Date of this Version
From Textiles in Trade: Proceedings of the Textile Society of America Biennial Symposium, September 14–16, 1990, Washington, DC
Textile production in Guatemala has been the focus of a considerable amount of twentieth century literature in the English language. Guatemalan textiles have been avidly collected by museums, universities and private collectors in North America and Europe. Our belief as researchers and collectors is that we are recording and preserving the valuable textile traditions of the indigenous people of Guatemala.
What we often don't realize is that collectively, over time, we are saying as much about our own perspective as outsiders as we are about the Guatemalan people and their textiles. Our choices of what to document and what to collect reflect our own biases. As important as what we choose to study and collect is what we do not select.
One type of textile which is ubiquitous to the region but consistently overlooked is the woollen blanket of Momostenango. Because their format and function are familiar to outsiders and because they are routinely sold to tourists, the blankets and related woollen textiles have not been considered worthy of research or collection. By examining this example of omission, this paper considers our collecting and research practices, particularly as they relate to tourist textiles. The long term impact of our attitudes may be to limit the capacity of the literature and collections to record the full range of textile traditions in Guatemala.
THE MOMOSTENANGO BLANKET
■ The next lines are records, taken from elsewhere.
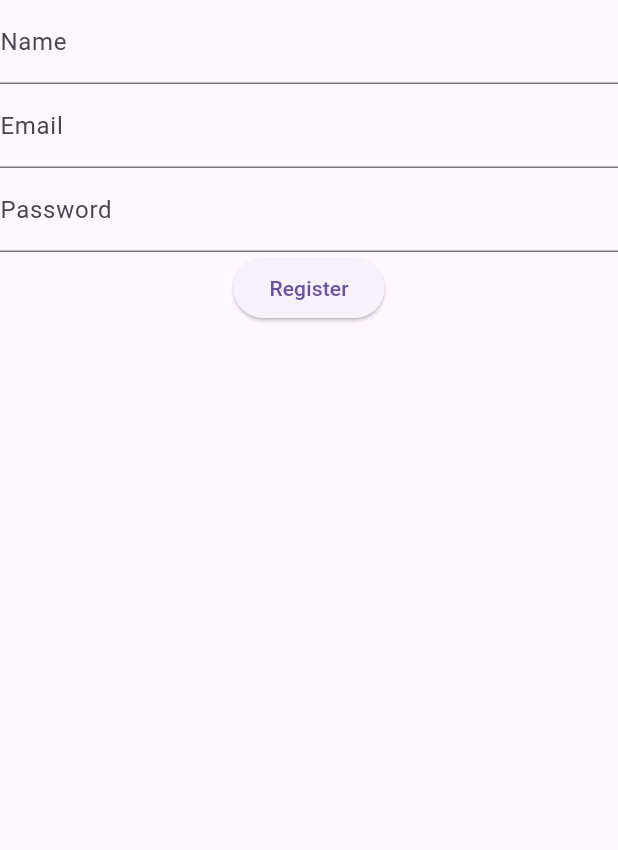
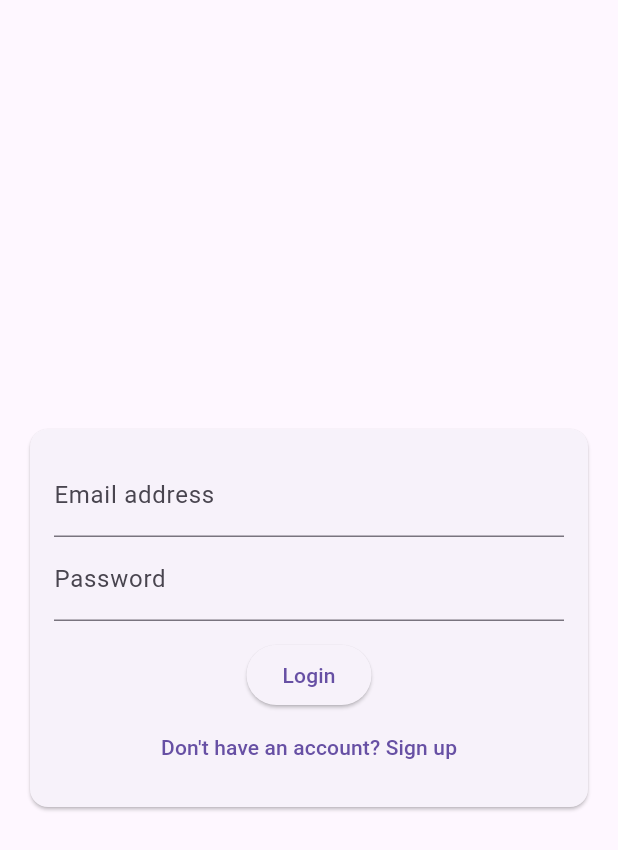
Before and after one commit to ctemkar/forexechangerates, a Flutter app: the screen it shows after launch, on a phone screen of 412 x 824 dp. Shown: the top 850 px of the screen. Run offline on Flutter 3.47's test engine with Material 3 defaults, Android fonts, the phone set to English and light mode, and no system bars.

Commit message:
Added Code For Toggling Login and Registration Form and changes made in main.dart to include these forms

```diff
--- /dev/null
+++ b/lib/auth/auth_form.dart
@@ -0,0 +1,126 @@
+import 'package:flutter/material.dart';
+
+class AuthForm extends StatefulWidget {
+  const AuthForm({super.key});
+
+  @override
+  State<AuthForm> createState() => _AuthFormState();
+
+}
+
+class _AuthFormState extends State<AuthForm> {
+  final _formKey = GlobalKey<FormState>();
+  bool _isLogin = true;
+
+  final _emailController = TextEditingController();
+  final _passwordController = TextEditingController();
+  final _usernameController = TextEditingController();
+
+
+  void _submit() {
+    if (_formKey.currentState!.validate()) {
+      // Implement login or registration logic here
+      if (_isLogin) {
+        // Login logic
+        print('Login with email: ${_emailController.text} and password: ${_passwordController.text}');
+      } else {
+        // Registration logic
+        print('Register with email: ${_emailController.text}, password: ${_passwordController.text}, and username: ${_usernameController.text}');
+      }
+    }
+  }
+
+  void _toggleMode() {
+    setState(() {
+      _isLogin = !_isLogin;
+    });
+  }
+
+  @override
+  Widget build(BuildContext context) {
+    return Center(
+      child: SizedBox(
+        width: 500, // Adjust the width as needed
+        child: Card(
+        margin: const EdgeInsets.all(20),
+        child: Padding(
+          padding: const EdgeInsets.all(16),
+          child: Form(
+            key: _formKey,
+            child:
+ Column(
+              mainAxisSize: MainAxisSize.min,
+              children: [
+                TextFormField(
+                  key: const ValueKey('email'),
+                  keyboardType: TextInputType.emailAddress,
+                  decoration: const InputDecoration(
+
+                    labelText: 'Email address',
+                  ),
+                  validator: (value) {
+                    if
+ (value!.isEmpty || !RegExp(r"[a-z0-9!#$%&'*+/=?^_`{|}~-]+(?:\.[a-z0-9!#$%&'*+/=?^_`{|}~-]+)*@(?:[a-z0-9](?:[a-z0-9-]*[a-z0-9])?\.)+[a-z0-9](?:[a-z0-9-]*[a-z0-9])?").hasMatch(value)) {
+                      return 'Please enter a valid email.';
+                    }
+                    return null;
+                  },
+                  onSaved: (value)
+ {
+                    // Handle saved email value
+                  },
+                ),
+                TextFormField(
+                  key: const ValueKey('password'),
+                  obscureText: true,
+                  decoration: const InputDecoration(
+                    labelText: 'Password',
+                  ),
+                  validator: (value) {
+                    if (value!.isEmpty || value.length
+ < 6) {
+                      return 'Password must be at least 6 characters long.';
+                    }
+                    return null;
+
+                  },
+                  onSaved: (value) {
+                    // Handle saved password value
+                  },
+                ),
+                if (!_isLogin)
+                  TextFormField(
+                    key: const ValueKey('username'),
+                    decoration: const InputDecoration(
+                      labelText: 'Username',
+                    ),
+                    validator:
+ (value) {
+                      if (value!.isEmpty || value.length < 4) {
+                        return 'Username must be at least 4 characters long.';
+                      }
+                      return null;
+                    },
+                    onSaved: (value)
+ {
+                      // Handle saved username value
+                    },
+                  ),
+                const SizedBox(height: 12),
+                ElevatedButton(
+                  onPressed: _submit,
+                  child: Text(_isLogin ? 'Login' : 'Signup'),
+                ),
+                TextButton(
+                  onPressed: _toggleMode,
+                  child: Text(_isLogin ? 'Don\'t have an account? Sign up' : 'Already have an account? Login'),
+                ),
+              ],
+            ),
+          ),
+        ),
+        ),
+      ),
+    );
+  }
+}
--- a/lib/main.dart
+++ b/lib/main.dart
@@ -3,7 +3,8 @@
 import 'package:flutter/foundation.dart';
 import 'package:flutter/material.dart';
 //import '../widgets/rate_list.dart';
-import 'package:myapp/screens/registration_screen.dart';
+import 'package:myapp/auth/auth_form.dart';
+
 void main() {
   FlutterError.onError = (details) {
     FlutterError.presentError(details);
@@ -25,7 +26,7 @@
       ),
       //home: const RegistrationScreen(),
       home:  Scaffold(
-         body: RegistrationForm(), //RateList(), // Wrap RateList in Scaffold
+         body: AuthForm(), //RegistrationForm(), //RateList(), // Wrap RateList in Scaffold
       ),
     );
   }
```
For the purposes of this paper, I am using the Momostenango blanket as an archetypical example of what has generally not been collected among Guatemalan textiles. This paper is not about Momostenango woollen textiles per se but more about our collective attitudes to trade goods, particularly widely distributed items and more particularly, items included in the tourist trade.
For anyone not familiar with the ubiquitous Momostenango blanket, I will provide a brief visual and verbal description. Most blankets commonly seen by visitors are made of a weft faced brushed wool either on a wool or cotton warp. Patterns are created by the use of discontinuous wefts using a dovetail join, or by double faced supplementary wefts. Blanket patterns can also be formed using warp striping, weft striping or twill checks and plaids, although these latter techniques are more common in blankets not aimed at the tourist market.
Patterns include versions of many of the images found in other Guatemalan textiles such as munjecas or human forms, animals such as horse or deer, assorted birds including the tourist industry favoured quetzal, various plant forms and geometries. Colours include natural whites, blacks and grays as well as a variety of commercial dye colours such as blue, red, yellow, brown, purple or green. Natural dyes were used before commercial dyes were available.